De Lima also said she had submitted the NBI report to President Benigno Aquino this week, the Inquirer reported.
The investigation surrounded the May 9 death of fisherman Hung Shih-chen on the Taiwanese fishing boat Guan Ta Hsin 28 in the Balintang Channel. The incident sparked a diplomatic row between Manila and Taipei.
The killing in waters both countries claim is another incident highlighting disputed maritime boundaries and fishing rights in the highly contentious South China Sea.
The incident happened between the northern tip of the Philippines and the southern coast of Taiwan. A Philippines coast guard surveillance vessel encountered four Taiwanese fishing boats in waters the Philippines considers an exclusive economic zone, the Philippines coast guard said in a statement at the time.
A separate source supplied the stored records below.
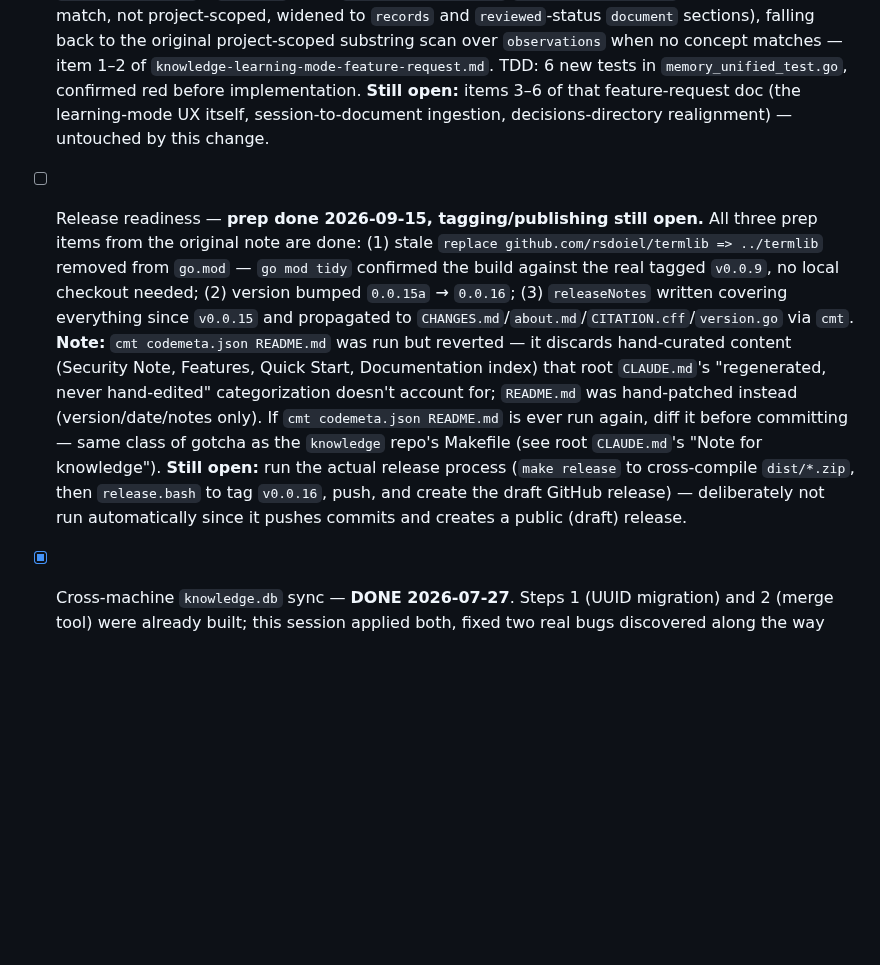
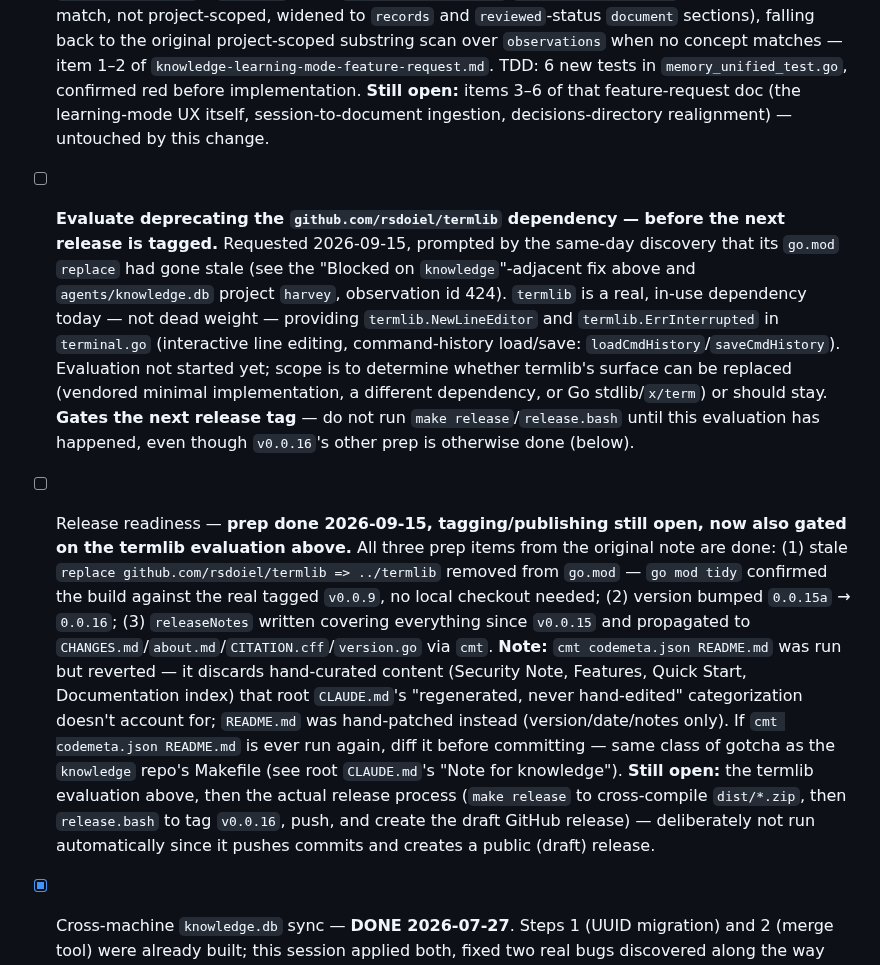
Before and after one commit to rsdoiel/harvey, a Markdown page: TODO.md, the part around the change. GitHub-like rendering; blank space fills up the shorter version.

Commit message:
TODO: gate v0.0.16 tagging on a termlib deprecation evaluation
Requested 2026-09-15: before tagging the next release, evaluate
whether github.com/rsdoiel/termlib (currently used in terminal.go
for line editing and command history) can be deprecated.

Co-Authored-By: Claude Sonnet 5 <noreply@anthropic.com>

```diff
--- a/TODO.md
+++ b/TODO.md
@@ -25,8 +25,23 @@
   UX itself, session-to-document ingestion, decisions-directory
   realignment) — untouched by this change.
 
+- [ ] **Evaluate deprecating the `github.com/rsdoiel/termlib` dependency —
+  before the next release is tagged.** Requested 2026-09-15, prompted by
+  the same-day discovery that its `go.mod` `replace` had gone stale (see
+  the "Blocked on `knowledge`"-adjacent fix above and `agents/knowledge.db`
+  project `harvey`, observation id 424). `termlib` is a real, in-use
+  dependency today — not dead weight — providing `termlib.NewLineEditor`
+  and `termlib.ErrInterrupted` in `terminal.go` (interactive line editing,
+  command-history load/save: `loadCmdHistory`/`saveCmdHistory`). Evaluation
+  not started yet; scope is to determine whether termlib's surface can be
+  replaced (vendored minimal implementation, a different dependency, or
+  Go stdlib/`x/term`) or should stay. **Gates the next release tag** — do
+  not run `make release`/`release.bash` until this evaluation has
+  happened, even though `v0.0.16`'s other prep is otherwise done (below).
+
 - [ ] Release readiness — **prep done 2026-09-15, tagging/publishing still
-  open.** All three prep items from the original note are done: (1) stale
+  open, now also gated on the termlib evaluation above.** All three prep
+  items from the original note are done: (1) stale
   `replace github.com/rsdoiel/termlib => ../termlib` removed from `go.mod`
   — `go mod tidy` confirmed the build against the real tagged `v0.0.9`, no
   local checkout needed; (2) version bumped `0.0.15a` → `0.0.16`; (3)
@@ -39,10 +54,11 @@
   (version/date/notes only). If `cmt codemeta.json README.md` is ever run
   again, diff it before committing — same class of gotcha as the `knowledge`
   repo's Makefile (see root `CLAUDE.md`'s "Note for knowledge"). **Still
-  open:** run the actual release process (`make release` to cross-compile
-  `dist/*.zip`, then `release.bash` to tag `v0.0.16`, push, and create the
-  draft GitHub release) — deliberately not run automatically since it
-  pushes commits and creates a public (draft) release.
+  open:** the termlib evaluation above, then the actual release process
+  (`make release` to cross-compile `dist/*.zip`, then `release.bash` to tag
+  `v0.0.16`, push, and create the draft GitHub release) — deliberately not
+  run automatically since it pushes commits and creates a public (draft)
+  release.
 
 - [x] Cross-machine `knowledge.db` sync — **DONE 2026-07-27**. Steps 1 (UUID migration) and 2 (merge tool) were
   already built; this session applied both, fixed two real bugs discovered along the way
```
The coast guard said one of the Taiwanese boats allegedly tried to ram the coast guard vessel as officers attempted to board the fishing boats. The coast guard fired warning shots, trying to disable the vessel, the statement said.
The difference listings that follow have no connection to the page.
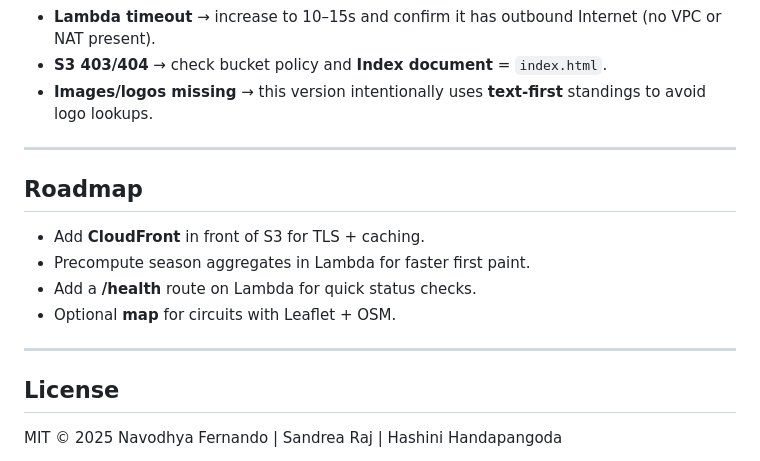
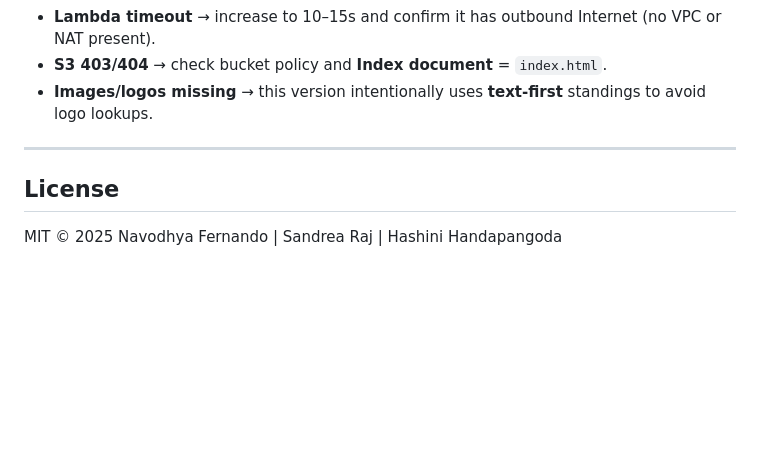
Before and after one commit to Navodhya-Fernando/F1-DataLens, a Markdown page: README.md, the part around the change. GitHub-like rendering; blank space fills up the shorter version.

```diff
--- a/README.md
+++ b/README.md
@@ -185,13 +185,5 @@ const API_KEY = 'YOUR_RAPIDAPI_KEY'; // if you call RapidAPI directly (NOT recom
 
 ---
 
-## Roadmap
-- Add **CloudFront** in front of S3 for TLS + caching.
-- Precompute season aggregates in Lambda for faster first paint.
-- Add a **/health** route on Lambda for quick status checks.
-- Optional **map** for circuits with Leaflet + OSM.
-
----
-
 ## License
 MIT © 2025 Navodhya Fernando | Sandrea Raj | Hashini Handapangoda
```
A crew member from one of the Taiwanese boats said the Philippines vessel shot at a fuel tank, resulting in the death of the 65-year-old fisherman.
De Lima said she couldn't confirm whether the NBI report also recommended employees of the Bureau of Fisheries and Aquatic Resources be prosecuted.
The BFAR owns the patrol vessel involved in the incident and which had two BFAR employees and 17 coast guard operatives on board.
The NBI is looking to have Hung's daughter, who brought murder charges against the coast guard, become a private complainant in the case should the president approve the recommended criminal charges, de Lima said.
She said the NBI report is "exhaustive" and based on "objective evaluation of evidence" made after careful deliberations. "As to whether [the findings are] acceptable, it remains to be seen," de Lima said.
She said Taiwan's separate investigation into the incident didn't influence the NBI investigation.
NBI investigators said they consulted their Taiwanese counterparts to discuss results of tests, share notes and evidence and exchange opinions, de Lima said.
The Inquirer report said coast guard spokesman Cmdr. Armand Balilo described the NBI report as "not final" and "not official."
The coast guard maintains its personnel fired in self-defense to deter the Taiwanese fishing boat from ramming their vessel.
Soon after the incident, both governments urged their citizens living in the other country to keep a low profile in public for their own physical safety.
Despite apologies from Philippines government envoys -- which Taiwan didn't accept -- and promises of a thorough investigation into the incident, Taiwan imposed retaliatory measures.
These included a controversial freeze of the importation of Filipino laborers and suspension of economic exchanges, a report by Taiwan's Central News Agency said at the time.